Should you ever find yourself venturing into the mountainous wildernesses of Central Asia, it will likely strike you how few men of working age there are to be found in the towns and villages of the Pamir mountain range as well as in other parts of the country. Nowhere is this phenomenon more common than Tajikistan, Central Asia’s smallest country by area and likely somewhere you’ve not really thought about until just now. However, Tajikistan was at one point the world’s most remittance-dependent economy, and acts as a perfect example of how migrant labour’s undeniable economic benefits can have devastating social consequences both at home and abroad.

The history of post-independence Tajikistan is not a pretty one. Following the dissolution of the Soviet Union, Tajikistan fell immediately into a state of civil war that hamstrung the country’s independent economic development. Peace was achieved in the late 1990s, though tensions remained high. The country held its first peaceful election in 1999, but was again mired in economic instability as successive dry summers led to droughts and in 2001, an international crisis was declared due to famine across the country. Food security remains an issue to this day. It wasn’t until 15 years after independence, that Tajikistan began to bear the fruits of independent labour. Then 2008 struck, and the Tajik emerging economy was unable to rally against international recession. In the last decade, the Tajik economy has grown faster than its Central Asian neighbors, though corruption and questionable economic policies have prevented the trickle down effects that everyday Tajik citizens so desperately need.

In Tajikistan today, more than 30 percent of its population lives below the national poverty line and only about a half of the total working age population was registered employed in Tajikistan in 2017. Against this background, the fact that remittances made up 31 percent of the whole country’s GDP in 2017 may not come as a surprise. The numbers have varied from 30-50 percent of the country’s GDP since 2006, largely dependent on the economic performance of the Russian Federation.

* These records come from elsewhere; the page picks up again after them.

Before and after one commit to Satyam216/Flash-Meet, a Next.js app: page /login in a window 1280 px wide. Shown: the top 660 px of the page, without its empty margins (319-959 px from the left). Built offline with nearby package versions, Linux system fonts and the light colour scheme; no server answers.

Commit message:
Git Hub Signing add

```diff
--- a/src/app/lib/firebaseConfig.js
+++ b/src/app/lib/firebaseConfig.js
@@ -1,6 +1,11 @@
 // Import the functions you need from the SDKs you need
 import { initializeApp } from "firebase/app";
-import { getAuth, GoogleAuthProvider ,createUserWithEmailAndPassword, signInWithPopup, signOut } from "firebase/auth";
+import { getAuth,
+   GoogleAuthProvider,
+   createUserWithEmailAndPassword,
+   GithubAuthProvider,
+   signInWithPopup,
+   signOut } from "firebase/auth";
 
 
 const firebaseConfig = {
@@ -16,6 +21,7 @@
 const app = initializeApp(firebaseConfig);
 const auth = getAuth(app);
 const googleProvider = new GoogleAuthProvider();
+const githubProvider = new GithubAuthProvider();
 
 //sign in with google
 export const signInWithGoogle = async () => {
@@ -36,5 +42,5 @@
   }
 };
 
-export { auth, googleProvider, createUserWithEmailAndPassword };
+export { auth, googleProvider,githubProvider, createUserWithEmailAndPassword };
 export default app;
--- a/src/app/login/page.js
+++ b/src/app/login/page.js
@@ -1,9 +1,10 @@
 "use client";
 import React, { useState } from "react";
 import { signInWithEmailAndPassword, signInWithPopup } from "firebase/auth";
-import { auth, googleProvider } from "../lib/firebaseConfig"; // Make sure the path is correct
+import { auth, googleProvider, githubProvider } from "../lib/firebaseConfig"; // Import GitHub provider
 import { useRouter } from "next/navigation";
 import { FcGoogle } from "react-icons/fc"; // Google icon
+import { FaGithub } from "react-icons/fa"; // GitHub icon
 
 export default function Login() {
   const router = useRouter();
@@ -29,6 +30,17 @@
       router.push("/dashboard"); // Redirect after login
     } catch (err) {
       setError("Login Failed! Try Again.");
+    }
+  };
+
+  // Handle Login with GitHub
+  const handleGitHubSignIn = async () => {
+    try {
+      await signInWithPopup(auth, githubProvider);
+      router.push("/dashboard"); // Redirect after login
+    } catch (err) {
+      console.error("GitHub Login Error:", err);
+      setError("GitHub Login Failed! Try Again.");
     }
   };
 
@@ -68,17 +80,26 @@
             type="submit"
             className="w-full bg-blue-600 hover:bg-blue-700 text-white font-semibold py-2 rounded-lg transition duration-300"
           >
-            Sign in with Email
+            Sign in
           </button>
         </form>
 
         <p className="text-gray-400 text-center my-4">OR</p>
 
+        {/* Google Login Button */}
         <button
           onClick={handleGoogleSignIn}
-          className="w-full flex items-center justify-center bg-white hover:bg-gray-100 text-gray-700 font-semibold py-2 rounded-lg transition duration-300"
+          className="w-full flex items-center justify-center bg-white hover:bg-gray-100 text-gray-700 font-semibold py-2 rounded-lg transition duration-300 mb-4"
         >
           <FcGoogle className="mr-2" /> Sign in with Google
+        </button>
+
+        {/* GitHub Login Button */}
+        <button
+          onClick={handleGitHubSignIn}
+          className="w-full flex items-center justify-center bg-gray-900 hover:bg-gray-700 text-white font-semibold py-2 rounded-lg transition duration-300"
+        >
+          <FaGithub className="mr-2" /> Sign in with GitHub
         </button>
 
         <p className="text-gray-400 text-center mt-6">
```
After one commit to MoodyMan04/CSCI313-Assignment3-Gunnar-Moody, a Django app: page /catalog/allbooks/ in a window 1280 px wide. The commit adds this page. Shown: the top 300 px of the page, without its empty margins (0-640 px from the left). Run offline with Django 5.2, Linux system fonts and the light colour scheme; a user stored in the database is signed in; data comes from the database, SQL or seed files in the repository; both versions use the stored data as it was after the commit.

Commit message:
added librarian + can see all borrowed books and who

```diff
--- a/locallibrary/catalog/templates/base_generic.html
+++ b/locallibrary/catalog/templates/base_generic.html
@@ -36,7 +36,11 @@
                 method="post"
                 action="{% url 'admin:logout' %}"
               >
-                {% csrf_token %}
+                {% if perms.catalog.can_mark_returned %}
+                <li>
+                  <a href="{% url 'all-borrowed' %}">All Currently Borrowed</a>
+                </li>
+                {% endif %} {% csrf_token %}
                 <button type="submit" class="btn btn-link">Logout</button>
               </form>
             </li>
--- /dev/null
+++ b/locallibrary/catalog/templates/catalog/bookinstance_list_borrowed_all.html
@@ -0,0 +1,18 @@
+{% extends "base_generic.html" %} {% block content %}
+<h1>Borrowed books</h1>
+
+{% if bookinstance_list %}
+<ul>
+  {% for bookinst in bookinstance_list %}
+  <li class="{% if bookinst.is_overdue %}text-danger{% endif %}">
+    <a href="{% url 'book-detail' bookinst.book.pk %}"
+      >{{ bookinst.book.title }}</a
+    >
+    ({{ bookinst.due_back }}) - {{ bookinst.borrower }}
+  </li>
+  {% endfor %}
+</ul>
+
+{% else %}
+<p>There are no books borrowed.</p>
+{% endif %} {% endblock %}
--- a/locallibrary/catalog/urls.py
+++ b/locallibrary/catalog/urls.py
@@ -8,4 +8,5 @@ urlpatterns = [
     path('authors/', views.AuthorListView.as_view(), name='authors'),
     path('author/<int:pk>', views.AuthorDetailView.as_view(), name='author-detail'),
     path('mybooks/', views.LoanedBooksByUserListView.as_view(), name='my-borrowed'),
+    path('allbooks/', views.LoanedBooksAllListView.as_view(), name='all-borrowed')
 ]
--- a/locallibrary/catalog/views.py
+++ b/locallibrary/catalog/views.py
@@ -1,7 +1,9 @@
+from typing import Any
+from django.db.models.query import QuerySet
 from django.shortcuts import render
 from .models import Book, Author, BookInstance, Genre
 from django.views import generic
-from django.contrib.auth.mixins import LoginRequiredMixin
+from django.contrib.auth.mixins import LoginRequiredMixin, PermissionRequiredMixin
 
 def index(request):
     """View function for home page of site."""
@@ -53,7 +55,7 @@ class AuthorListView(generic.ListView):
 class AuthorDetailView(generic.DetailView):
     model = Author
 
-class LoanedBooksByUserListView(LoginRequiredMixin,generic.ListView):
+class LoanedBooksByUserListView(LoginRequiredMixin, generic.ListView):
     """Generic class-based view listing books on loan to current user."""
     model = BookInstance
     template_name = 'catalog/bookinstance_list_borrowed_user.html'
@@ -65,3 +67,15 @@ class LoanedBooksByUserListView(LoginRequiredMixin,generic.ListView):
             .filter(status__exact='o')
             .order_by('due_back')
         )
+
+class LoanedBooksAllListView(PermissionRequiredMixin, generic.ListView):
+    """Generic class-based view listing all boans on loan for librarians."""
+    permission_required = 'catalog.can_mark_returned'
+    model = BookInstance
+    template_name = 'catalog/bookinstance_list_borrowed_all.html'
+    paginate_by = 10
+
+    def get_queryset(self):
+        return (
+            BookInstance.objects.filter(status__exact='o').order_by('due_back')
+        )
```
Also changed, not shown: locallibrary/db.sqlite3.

Every year, hundreds of thousands Tajiks leave their home country. Due to the historical and cultural connections from the time of the Soviet Union, Russia is the end destination for 90 percent of them. In Russia, Tajiks don’t need a Visa (although the restrictions keep increasing) and language barriers are low, as many of them know Russian language.

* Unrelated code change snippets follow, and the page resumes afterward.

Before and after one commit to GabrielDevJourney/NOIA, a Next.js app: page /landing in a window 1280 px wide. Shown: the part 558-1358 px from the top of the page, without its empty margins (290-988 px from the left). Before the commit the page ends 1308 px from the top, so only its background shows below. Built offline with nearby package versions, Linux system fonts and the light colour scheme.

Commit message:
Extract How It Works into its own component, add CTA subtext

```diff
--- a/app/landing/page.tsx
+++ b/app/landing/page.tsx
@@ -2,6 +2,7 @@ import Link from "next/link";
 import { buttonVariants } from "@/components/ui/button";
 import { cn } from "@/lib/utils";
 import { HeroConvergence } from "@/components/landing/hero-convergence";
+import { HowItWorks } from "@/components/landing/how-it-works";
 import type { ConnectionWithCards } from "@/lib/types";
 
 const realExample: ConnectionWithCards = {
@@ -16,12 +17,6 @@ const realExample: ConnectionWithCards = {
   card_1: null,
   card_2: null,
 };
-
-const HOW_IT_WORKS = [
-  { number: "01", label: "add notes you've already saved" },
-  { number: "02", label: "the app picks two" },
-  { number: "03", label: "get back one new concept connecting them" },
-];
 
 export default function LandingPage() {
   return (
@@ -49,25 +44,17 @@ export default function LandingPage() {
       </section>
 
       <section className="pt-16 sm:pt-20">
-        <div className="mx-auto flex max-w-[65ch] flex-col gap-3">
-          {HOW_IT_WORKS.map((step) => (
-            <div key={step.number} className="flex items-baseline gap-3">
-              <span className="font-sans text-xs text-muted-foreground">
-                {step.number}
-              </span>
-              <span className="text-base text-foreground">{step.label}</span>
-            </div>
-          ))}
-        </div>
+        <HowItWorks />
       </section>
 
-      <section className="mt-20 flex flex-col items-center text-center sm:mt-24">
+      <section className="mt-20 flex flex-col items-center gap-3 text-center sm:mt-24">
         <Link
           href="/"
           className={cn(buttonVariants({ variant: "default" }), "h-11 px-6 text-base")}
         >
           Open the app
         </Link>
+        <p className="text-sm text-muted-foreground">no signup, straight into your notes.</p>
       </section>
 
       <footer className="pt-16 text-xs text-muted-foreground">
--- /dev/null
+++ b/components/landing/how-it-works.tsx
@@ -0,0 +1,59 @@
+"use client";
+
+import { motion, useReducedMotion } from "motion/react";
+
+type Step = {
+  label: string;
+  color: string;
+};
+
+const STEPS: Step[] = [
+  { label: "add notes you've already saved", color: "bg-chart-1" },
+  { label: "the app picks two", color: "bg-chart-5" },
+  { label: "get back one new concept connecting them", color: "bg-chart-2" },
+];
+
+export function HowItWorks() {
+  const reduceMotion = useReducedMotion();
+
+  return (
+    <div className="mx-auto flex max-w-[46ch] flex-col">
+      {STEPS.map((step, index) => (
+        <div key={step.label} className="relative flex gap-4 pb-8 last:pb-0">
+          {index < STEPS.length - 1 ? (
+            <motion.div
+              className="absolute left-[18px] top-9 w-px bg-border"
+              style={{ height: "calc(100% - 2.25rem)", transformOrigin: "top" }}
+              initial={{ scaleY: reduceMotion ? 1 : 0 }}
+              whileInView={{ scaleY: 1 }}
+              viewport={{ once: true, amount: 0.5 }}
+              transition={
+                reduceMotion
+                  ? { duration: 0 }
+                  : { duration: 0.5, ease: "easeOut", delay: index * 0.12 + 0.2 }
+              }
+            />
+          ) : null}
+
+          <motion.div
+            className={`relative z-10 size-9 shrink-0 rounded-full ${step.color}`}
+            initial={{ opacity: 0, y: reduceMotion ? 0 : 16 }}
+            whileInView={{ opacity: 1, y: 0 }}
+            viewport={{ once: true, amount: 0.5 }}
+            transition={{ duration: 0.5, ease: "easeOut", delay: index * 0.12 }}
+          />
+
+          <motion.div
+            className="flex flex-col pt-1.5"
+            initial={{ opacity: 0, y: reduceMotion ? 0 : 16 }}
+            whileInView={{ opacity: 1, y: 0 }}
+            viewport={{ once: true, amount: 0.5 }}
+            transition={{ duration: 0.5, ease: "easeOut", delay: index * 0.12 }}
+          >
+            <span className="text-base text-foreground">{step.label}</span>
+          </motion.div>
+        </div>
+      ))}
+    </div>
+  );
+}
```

While remittances lead to economic benefits, they also have a social impact. Women and children are usually the ones left behind and the mothers have to take on huge responsibility for the family. The burden gets even heavier in cases when the Tajik men who leave for Russia stop sending money home, as  often as they have started a second family in Russia. Some are forced to send their children to work or to live in institutions, and although polygamous marriages are forbidden in Tajikistan the numbers are increasing as the eligible men are declining. This is due to the gender imbalance since the internal war as well as due to the recent trend in men leaving the country for Russia.

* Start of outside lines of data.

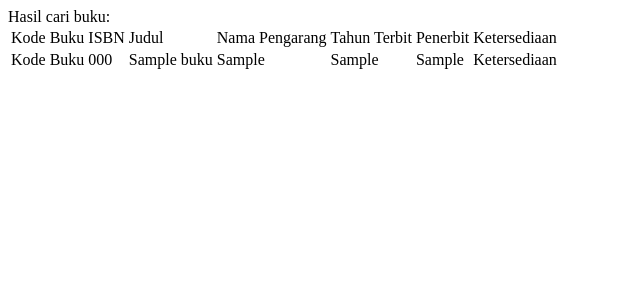
After one commit to mdonnyk/Perpustakaan-Online-PHP, a PHP site: page /buku.php in a window 1280 px wide. The commit adds this page. Shown: the top 300 px of the page, without its empty margins (0-640 px from the left). Run offline with PHP 8.4, Linux system fonts and the light colour scheme; tables that the repository leaves empty or names only in its code hold one stand-in row (values such as "Sample post"); data that the repository does not hold is empty.

```diff
--- /dev/null
+++ b/buku.php
@@ -0,0 +1,95 @@
+<!DOCTYPE html>
+<!--
+To change this license header, choose License Headers in Project Properties.
+To change this template file, choose Tools | Templates
+and open the template in the editor.
+-->
+<?php
+include 'databaseConnection.php'; // Membuat koneksi ke database perpus_online localhost
+?>
+<html>
+    <head>
+        <meta charset="UTF-8">
+        <title></title>
+    </head>
+    <body>
+
+
+
+        Hasil cari buku:
+        <table>
+            <tr>
+                <td>
+                    Kode Buku
+                </td>
+                <td>
+                    ISBN
+                </td>
+                <td>
+                    Judul
+                </td>
+                <td>
+                    Nama Pengarang
+                </td>
+                <td>
+                    Tahun Terbit
+                </td>
+                <td>
+                    Penerbit
+                </td>
+                <td>
+                    Ketersediaan
+                </td>
+            </tr>
+
+
+        <?php
+        $sql = "SELECT * FROM buku"; //query untuk mencari buku
+
+        $qcari=$_POST['qcari'];
+	               $query1="SELECT * FROM  data_buku
+	               where judul like '%$qcari%'
+	               or pengarang like '%$qcari%'  ";
+
+        $result = $conn->query($sql);
+
+        if ($result->num_rows > 0) {
+            // output data of each row
+            while($row = $result->fetch_assoc()) {
+        ?>
+
+            <tr>
+                <td>
+                    Kode Buku
+                </td>
+                <td>
+                    <?php echo $row["isbn"]; ?>
+                </td>
+                <td>
+                    <?php echo $row["judul"]; ?>
+                </td>
+                <td>
+                    <?php echo $row["penulis"]; ?>
+                </td>
+                <td>
+                    <?php echo $row["tahun_terbit"]; ?>
+                </td>
+                <td>
+                    <?php echo $row["penerbit"]; ?>
+                </td>
+                <td>
+                    Ketersediaan
+                </td>
+            </tr>
+
+        <?php
+            }
+        } else {
+            echo "0 results";
+        }
+        $conn->close();
+        ?>
+
+        </table>
+    </body>
+</html>
```
Also changed, not shown: admin.php (added, +27 -0 lines), inputBuku.php (added, +26 -0 lines), tambahBuku.php (+1 -14 lines).
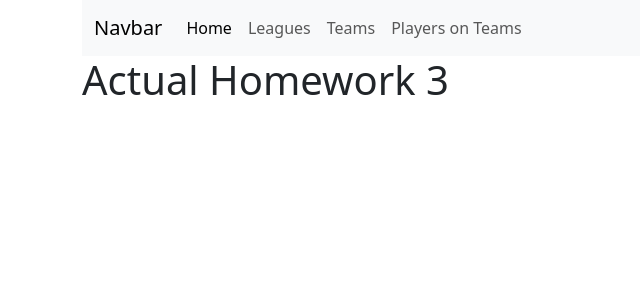
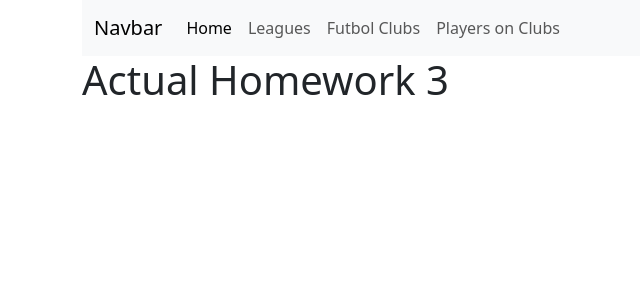
Before and after one commit to Gaines2025/actualHW3.4013, a PHP site: page /index.php in a window 1280 px wide. Shown: the top 300 px of the page, without its empty margins (0-640 px from the left). Run offline with PHP 8.4, Linux system fonts and the light colour scheme.

Commit message:
Update view-header.php

```diff
--- a/view-header.php
+++ b/view-header.php
@@ -23,10 +23,10 @@
           <a class="nav-link" href="leagues.php">Leagues</a>
         </li>
          <li class="nav-item">
-          <a class="nav-link" href="teams.php">Teams</a>
+          <a class="nav-link" href="clubs.php">Futbol Clubs</a>
         </li>
          <li class="nav-item">
-          <a class="nav-link" href="players-on-teams.php">Players on Teams</a>
+          <a class="nav-link" href="players-on-clubs.php">Players on Clubs</a>
         </li>
       </ul>
     </div>
```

As in Western Europe, recent migration issues have led to huge internal discussions in Russia and many Russians fear influxes of migrants, in 2017 four out of five  Russians said that Kremlin “must limit the flow of migrants. That same survey found that more than one in four Russians feel “irritation, dislike, or fear” toward Central Asians. Russia, then, is not the easiest place to find a home.

For migrants themselves, abuse and exploitation in Russia is common, where migrants face xenophobic attacks and live and work in poor conditions. Most of the work in Russia is in construction or as taxi drivers and many report mistreatment from the Russian police, who randomly ask them for money. Racially motivated violence from Russians is also common, taking place on the street, at markets and in commuter trains, called Russian Clean-ups, which are organized by different nationalistic groups. There is a lack of response from the Russian justice system, which sends a clear message that perpetrators benefit from total impunity.

While the negative social effects are clear, there are not many other employment opportunities within the country. Globally, remittances reached 613 billion UD Dollars in 2017, far and exceeding international development aid, indicating that people themselves found ways of driving the development of their own country. Tajikistan is not an exception. While the leave for Russia comes at a high social cost and changes dynamics within families, the Tajiks don’t have many other options for now, as long as this forgotten region remains in the periphery for the west and as long as Russia is not improving the situation and recognizing the benefits of their working migrants.

Emma Lygnerud Boberg is a masters student at the International Development and Management program at Lund University, Sweden. Her main interests are post-Soviet states and gender issues. Emma has previous experience from working in Kyrgyzstan and Belarus as well as for the Swedish International Development Agency (Sida).